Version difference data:

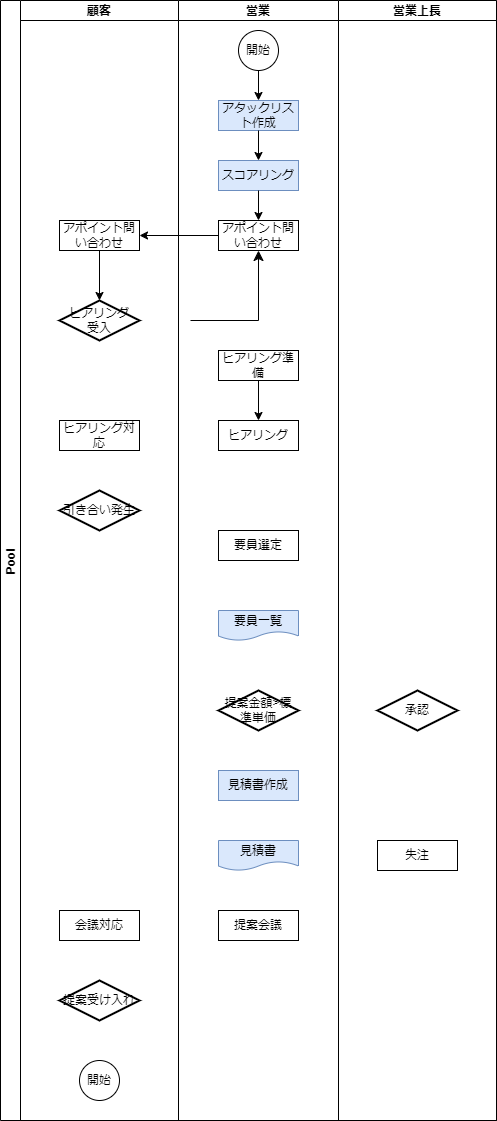
Above: ToBeワークフロー図_堀田20230613.drawio.png in TaikiHorita/TaikiRepository (draw.io), before the change. Source tidied: cells renumbered, new cells last; positions are measured from the earlier drawing's top-left corner, leaving out a move shared by most shapes.
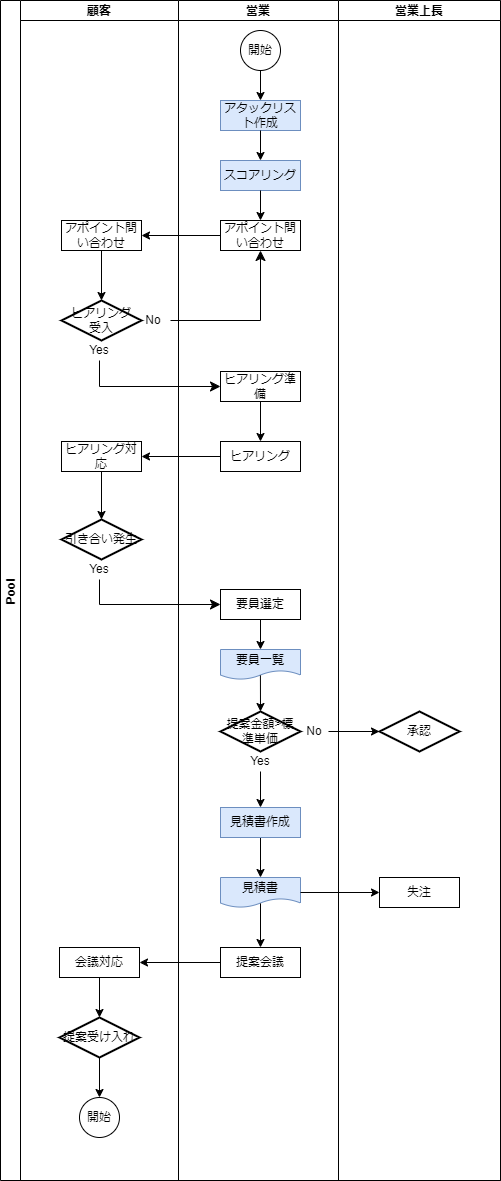
After the commit.

Commit message:
ToBeワークフロー図_堀田20230613.drawio.png を更新します

The edit, as a diff of the source:
```diff
@@ -3,73 +3,97 @@
     <mxCell id="0" />
     <mxCell id="1" parent="0" />
     <mxCell id="2" value="Pool" style="swimlane;startSize=20;horizontal=0;" parent="1" vertex="1">
-      <mxGeometry width="496" height="1120" as="geometry" />
+      <mxGeometry width="500" height="1180" as="geometry" />
     </mxCell>
     <mxCell id="3" value="顧客" style="swimlane;startSize=20;" parent="2" vertex="1">
-      <mxGeometry x="20" width="158" height="1120" as="geometry" />
+      <mxGeometry x="20" width="158" height="1180" as="geometry" />
     </mxCell>
     <mxCell id="4" value="アポイント問い合わせ" style="rounded=0;whiteSpace=wrap;html=1;" parent="3" vertex="1">
-      <mxGeometry x="39" y="220" width="80" height="30" as="geometry" />
+      <mxGeometry x="41" y="220" width="80" height="30" as="geometry" />
     </mxCell>
     <mxCell id="5" value="ヒアリング&lt;br&gt;受入" style="strokeWidth=2;html=1;shape=mxgraph.flowchart.decision;whiteSpace=wrap;" parent="3" vertex="1">
-      <mxGeometry x="39" y="300" width="80" height="40" as="geometry" />
+      <mxGeometry x="41" y="300" width="80" height="40" as="geometry" />
     </mxCell>
     <mxCell id="6" value="ヒアリング対応" style="rounded=0;whiteSpace=wrap;html=1;" parent="3" vertex="1">
-      <mxGeometry x="39" y="420" width="80" height="30" as="geometry" />
+      <mxGeometry x="41" y="441" width="80" height="30" as="geometry" />
     </mxCell>
     <mxCell id="7" value="引き合い発生" style="strokeWidth=2;html=1;shape=mxgraph.flowchart.decision;whiteSpace=wrap;" parent="3" vertex="1">
-      <mxGeometry x="39" y="490" width="80" height="40" as="geometry" />
+      <mxGeometry x="41" y="519" width="80" height="40" as="geometry" />
     </mxCell>
+    <mxCell id="34" style="edgeStyle=orthogonalEdgeStyle;rounded=0;jettySize=auto;html=1;exitX=0.5;exitY=1;exitDx=0;exitDy=0;entryX=0.5;entryY=0;entryDx=0;entryDy=0;entryPerimeter=0;" parent="3" edge="1" source="8" target="9">
+      <mxGeometry relative="1" as="geometry" />
+    </mxCell>
     <mxCell id="8" value="会議対応" style="rounded=0;whiteSpace=wrap;html=1;" parent="3" vertex="1">
-      <mxGeometry x="39" y="910" width="80" height="30" as="geometry" />
+      <mxGeometry x="39" y="947" width="80" height="30" as="geometry" />
     </mxCell>
+    <mxCell id="35" style="edgeStyle=orthogonalEdgeStyle;rounded=0;jettySize=auto;html=1;exitX=0.5;exitY=1;exitDx=0;exitDy=0;exitPerimeter=0;entryX=0.5;entryY=0;entryDx=0;entryDy=0;" parent="3" edge="1" source="9" target="10">
+      <mxGeometry relative="1" as="geometry" />
+    </mxCell>
     <mxCell id="9" value="提案受け入れ" style="strokeWidth=2;html=1;shape=mxgraph.flowchart.decision;whiteSpace=wrap;" parent="3" vertex="1">
-      <mxGeometry x="39" y="980" width="80" height="40" as="geometry" />
+      <mxGeometry x="39" y="1017" width="80" height="40" as="geometry" />
     </mxCell>
     <mxCell id="10" value="開始" style="ellipse;whiteSpace=wrap;html=1;" parent="3" vertex="1">
-      <mxGeometry x="59" y="1060" width="40" height="40" as="geometry" />
+      <mxGeometry x="59" y="1097" width="40" height="40" as="geometry" />
     </mxCell>
     <mxCell id="11" style="endArrow=classic;html=1;rounded=0;exitX=0.5;exitY=1;exitDx=0;exitDy=0;entryX=0.5;entryY=0;entryDx=0;entryDy=0;entryPerimeter=0;" parent="3" edge="1" source="4" target="5">
       <mxGeometry relative="1" as="geometry" />
     </mxCell>
+    <mxCell id="36" value="No" style="text;strokeColor=none;align=center;fillColor=none;html=1;verticalAlign=middle;whiteSpace=wrap;rounded=0;" parent="3" vertex="1">
+      <mxGeometry x="119" y="310" width="28" height="20" as="geometry" />
+    </mxCell>
+    <mxCell id="37" value="Yes" style="text;strokeColor=none;align=center;fillColor=none;html=1;verticalAlign=middle;whiteSpace=wrap;rounded=0;" parent="3" vertex="1">
+      <mxGeometry x="65" y="340" width="28" height="20" as="geometry" />
+    </mxCell>
+    <mxCell id="38" style="endArrow=classic;html=1;rounded=0;entryX=0.5;entryY=0;entryDx=0;entryDy=0;exitX=0.5;exitY=1;exitDx=0;exitDy=0;entryPerimeter=0;" parent="3" edge="1" source="6" target="7">
+      <mxGeometry relative="1" as="geometry" />
+    </mxCell>
+    <mxCell id="39" value="Yes" style="text;strokeColor=none;align=center;fillColor=none;html=1;verticalAlign=middle;whiteSpace=wrap;rounded=0;" parent="3" vertex="1">
+      <mxGeometry x="65" y="559" width="28" height="20" as="geometry" />
+    </mxCell>
     <mxCell id="12" value="営業" style="swimlane;startSize=20;" parent="2" vertex="1">
-      <mxGeometry x="178" width="160" height="1120" as="geometry" />
+      <mxGeometry x="178" width="160" height="1180" as="geometry" />
     </mxCell>
     <mxCell id="13" value="開始" style="ellipse;whiteSpace=wrap;html=1;" parent="12" vertex="1">
-      <mxGeometry x="60" y="30" width="40" height="40" as="geometry" />
+      <mxGeometry x="62" y="30" width="40" height="40" as="geometry" />
     </mxCell>
     <mxCell id="14" value="アタックリスト作成" style="rounded=0;whiteSpace=wrap;html=1;fillColor=#dae8fc;strokeColor=#6c8ebf;" parent="12" vertex="1">
-      <mxGeometry x="40" y="100" width="80" height="30" as="geometry" />
+      <mxGeometry x="42" y="100" width="80" height="30" as="geometry" />
     </mxCell>
     <mxCell id="15" value="スコアリング" style="rounded=0;whiteSpace=wrap;html=1;fillColor=#dae8fc;strokeColor=#6c8ebf;" parent="12" vertex="1">
-      <mxGeometry x="40" y="160" width="80" height="30" as="geometry" />
+      <mxGeometry x="42" y="160" width="80" height="30" as="geometry" />
     </mxCell>
     <mxCell id="16" value="アポイント問い合わせ" style="rounded=0;whiteSpace=wrap;html=1;" parent="12" vertex="1">
-      <mxGeometry x="40" y="220" width="80" height="30" as="geometry" />
+      <mxGeometry x="42" y="220" width="80" height="30" as="geometry" />
     </mxCell>
     <mxCell id="17" value="ヒアリング準備" style="rounded=0;whiteSpace=wrap;html=1;" parent="12" vertex="1">
-      <mxGeometry x="40" y="350" width="80" height="30" as="geometry" />
+      <mxGeometry x="42" y="371" width="80" height="30" as="geometry" />
     </mxCell>
     <mxCell id="18" value="ヒアリング" style="rounded=0;whiteSpace=wrap;html=1;" parent="12" vertex="1">
-      <mxGeometry x="40" y="420" width="80" height="30" as="geometry" />
+      <mxGeometry x="42" y="441" width="80" height="30" as="geometry" />
     </mxCell>
     <mxCell id="19" value="要員選定" style="rounded=0;whiteSpace=wrap;html=1;" parent="12" vertex="1">
-      <mxGeometry x="40" y="530" width="80" height="30" as="geometry" />
+      <mxGeometry x="42" y="589" width="80" height="30" as="geometry" />
     </mxCell>
     <mxCell id="20" value="要員一覧" style="shape=document;whiteSpace=wrap;html=1;boundedLbl=1;fillColor=#dae8fc;strokeColor=#6c8ebf;" parent="12" vertex="1">
-      <mxGeometry x="40" y="610" width="80" height="30" as="geometry" />
+      <mxGeometry x="42" y="649" width="80" height="30" as="geometry" />
     </mxCell>
     <mxCell id="21" value="提案金額&amp;gt;標準単価" style="strokeWidth=2;html=1;shape=mxgraph.flowchart.decision;whiteSpace=wrap;" parent="12" vertex="1">
-      <mxGeometry x="40" y="690" width="80" height="40" as="geometry" />
+      <mxGeometry x="42" y="711" width="80" height="40" as="geometry" />
     </mxCell>
+    <mxCell id="40" style="edgeStyle=orthogonalEdgeStyle;rounded=0;jettySize=auto;html=1;exitX=0.5;exitY=1;exitDx=0;exitDy=0;" parent="12" edge="1" source="22" target="23">
+      <mxGeometry relative="1" as="geometry" />
+    </mxCell>
     <mxCell id="22" value="見積書作成" style="rounded=0;whiteSpace=wrap;html=1;fillColor=#dae8fc;strokeColor=#6c8ebf;" parent="12" vertex="1">
-      <mxGeometry x="40" y="770" width="80" height="30" as="geometry" />
+      <mxGeometry x="42" y="807" width="80" height="30" as="geometry" />
     </mxCell>
     <mxCell id="23" value="見積書" style="shape=document;whiteSpace=wrap;html=1;boundedLbl=1;fillColor=#dae8fc;strokeColor=#6c8ebf;" parent="12" vertex="1">
-      <mxGeometry x="40" y="840" width="80" height="30" as="geometry" />
+      <mxGeometry x="42" y="877" width="80" height="30" as="geometry" />
     </mxCell>
+    <mxCell id="41" style="edgeStyle=orthogonalEdgeStyle;rounded=0;jettySize=auto;html=1;exitX=0.5;exitY=0.864;exitDx=0;exitDy=0;exitPerimeter=0;entryX=0.5;entryY=0;entryDx=0;entryDy=0;" parent="12" edge="1" source="23" target="24">
+      <mxGeometry relative="1" as="geometry" />
+    </mxCell>
     <mxCell id="24" value="提案会議" style="rounded=0;whiteSpace=wrap;html=1;" parent="12" vertex="1">
-      <mxGeometry x="40" y="910" width="80" height="30" as="geometry" />
+      <mxGeometry x="42" y="947" width="80" height="30" as="geometry" />
     </mxCell>
     <mxCell id="25" style="endArrow=classic;html=1;rounded=0;exitX=0.5;exitY=1;exitDx=0;exitDy=0;entryX=0.5;entryY=0;entryDx=0;entryDy=0;" parent="12" edge="1" source="13" target="14">
       <mxGeometry relative="1" as="geometry" />
@@ -83,25 +107,66 @@
     <mxCell id="28" style="endArrow=classic;html=1;rounded=0;entryX=0.5;entryY=0;entryDx=0;entryDy=0;exitX=0.5;exitY=1;exitDx=0;exitDy=0;" parent="12" edge="1" source="17" target="18">
       <mxGeometry relative="1" as="geometry" />
     </mxCell>
+    <mxCell id="42" style="endArrow=classic;html=1;rounded=0;entryX=0.5;entryY=0;entryDx=0;entryDy=0;exitX=0.5;exitY=1;exitDx=0;exitDy=0;" parent="12" edge="1" source="19" target="20">
+      <mxGeometry relative="1" as="geometry" />
+    </mxCell>
+    <mxCell id="43" style="endArrow=classic;html=1;rounded=0;entryX=0.5;entryY=0;entryDx=0;entryDy=0;entryPerimeter=0;exitX=0.499;exitY=0.862;exitDx=0;exitDy=0;exitPerimeter=0;" parent="12" edge="1" source="20" target="21">
+      <mxGeometry relative="1" as="geometry" />
+    </mxCell>
+    <mxCell id="44" style="endArrow=classic;html=1;rounded=0;entryX=0.5;entryY=0;entryDx=0;entryDy=0;exitX=0.5;exitY=1;exitDx=0;exitDy=0;" parent="12" edge="1" source="46" target="22">
+      <mxGeometry relative="1" as="geometry" />
+    </mxCell>
+    <mxCell id="45" value="No" style="text;strokeColor=none;align=center;fillColor=none;html=1;verticalAlign=middle;whiteSpace=wrap;rounded=0;" parent="12" vertex="1">
+      <mxGeometry x="122" y="721" width="28" height="20" as="geometry" />
+    </mxCell>
+    <mxCell id="46" value="Yes" style="text;strokeColor=none;align=center;fillColor=none;html=1;verticalAlign=middle;whiteSpace=wrap;rounded=0;" parent="12" vertex="1">
+      <mxGeometry x="68" y="751" width="28" height="20" as="geometry" />
+    </mxCell>
     <mxCell id="29" value="営業上長" style="swimlane;startSize=20;" parent="2" vertex="1">
-      <mxGeometry x="338" width="158" height="1120" as="geometry" />
+      <mxGeometry x="338" width="162" height="1180" as="geometry" />
     </mxCell>
     <mxCell id="30" value="承認" style="strokeWidth=2;html=1;shape=mxgraph.flowchart.decision;whiteSpace=wrap;" parent="29" vertex="1">
-      <mxGeometry x="39" y="690" width="80" height="40" as="geometry" />
+      <mxGeometry x="41" y="711" width="80" height="40" as="geometry" />
     </mxCell>
     <mxCell id="31" value="失注" style="rounded=0;whiteSpace=wrap;html=1;" parent="29" vertex="1">
-      <mxGeometry x="39" y="840" width="80" height="30" as="geometry" />
+      <mxGeometry x="41" y="877" width="80" height="30" as="geometry" />
     </mxCell>
     <mxCell id="32" style="endArrow=classic;html=1;rounded=0;exitX=0;exitY=0.5;exitDx=0;exitDy=0;entryX=1;entryY=0.5;entryDx=0;entryDy=0;" parent="2" edge="1" source="16" target="4">
       <mxGeometry relative="1" as="geometry" />
     </mxCell>
     <mxCell id="33" style="edgeStyle=elbowEdgeStyle;elbow=vertical;endArrow=classic;html=1;curved=0;rounded=0;endSize=8;startSize=8;entryX=0.5;entryY=1;entryDx=0;entryDy=0;" parent="2" edge="1" target="16">
       <mxGeometry relative="1" as="geometry">
-        <mxPoint x="190" y="320" as="sourcePoint" />
+        <mxPoint x="170" y="320" as="sourcePoint" />
         <Array as="points">
           <mxPoint x="200" y="320" />
         </Array>
       </mxGeometry>
     </mxCell>
+    <mxCell id="47" style="edgeStyle=elbowEdgeStyle;elbow=vertical;endArrow=classic;html=1;curved=0;rounded=0;endSize=8;startSize=8;exitX=0.5;exitY=1;exitDx=0;exitDy=0;entryX=0;entryY=0.5;entryDx=0;entryDy=0;" parent="2" edge="1" source="37" target="17">
+      <mxGeometry relative="1" as="geometry">
+        <Array as="points">
+          <mxPoint x="160" y="386" />
+        </Array>
+      </mxGeometry>
+    </mxCell>
+    <mxCell id="48" style="edgeStyle=elbowEdgeStyle;elbow=vertical;endArrow=classic;html=1;curved=0;rounded=0;endSize=8;startSize=8;exitX=0.5;exitY=1;exitDx=0;exitDy=0;entryX=0;entryY=0.5;entryDx=0;entryDy=0;" parent="2" edge="1" source="39" target="19">
+      <mxGeometry relative="1" as="geometry">
+        <Array as="points">
+          <mxPoint x="160" y="604" />
+        </Array>
+      </mxGeometry>
+    </mxCell>
+    <mxCell id="49" style="endArrow=classic;html=1;rounded=0;entryX=1;entryY=0.5;entryDx=0;entryDy=0;exitX=0;exitY=0.5;exitDx=0;exitDy=0;" parent="2" edge="1" source="18" target="6">
+      <mxGeometry relative="1" as="geometry" />
+    </mxCell>
+    <mxCell id="50" style="edgeStyle=orthogonalEdgeStyle;rounded=0;jettySize=auto;html=1;exitX=1;exitY=0.5;exitDx=0;exitDy=0;entryX=0;entryY=0.5;entryDx=0;entryDy=0;" parent="2" edge="1" source="23" target="31">
+      <mxGeometry relative="1" as="geometry" />
+    </mxCell>
+    <mxCell id="51" style="edgeStyle=orthogonalEdgeStyle;rounded=0;jettySize=auto;html=1;exitX=0;exitY=0.5;exitDx=0;exitDy=0;" parent="2" edge="1" source="24" target="8">
+      <mxGeometry relative="1" as="geometry" />
+    </mxCell>
+    <mxCell id="52" style="edgeStyle=orthogonalEdgeStyle;rounded=0;jettySize=auto;html=1;entryX=0;entryY=0.5;entryDx=0;entryDy=0;entryPerimeter=0;exitX=1;exitY=0.5;exitDx=0;exitDy=0;" parent="2" edge="1" source="45" target="30">
+      <mxGeometry relative="1" as="geometry" />
+    </mxCell>
   </root>
 </mxGraphModel>
```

## Required action:
Match on "mxPoint" and report each line of the data above that has it.

## Expected answer:
-        <mxPoint x="190" y="320" as="sourcePoint" />
+        <mxPoint x="170" y="320" as="sourcePoint" />
           <mxPoint x="200" y="320" />
+          <mxPoint x="160" y="386" />
+          <mxPoint x="160" y="604" />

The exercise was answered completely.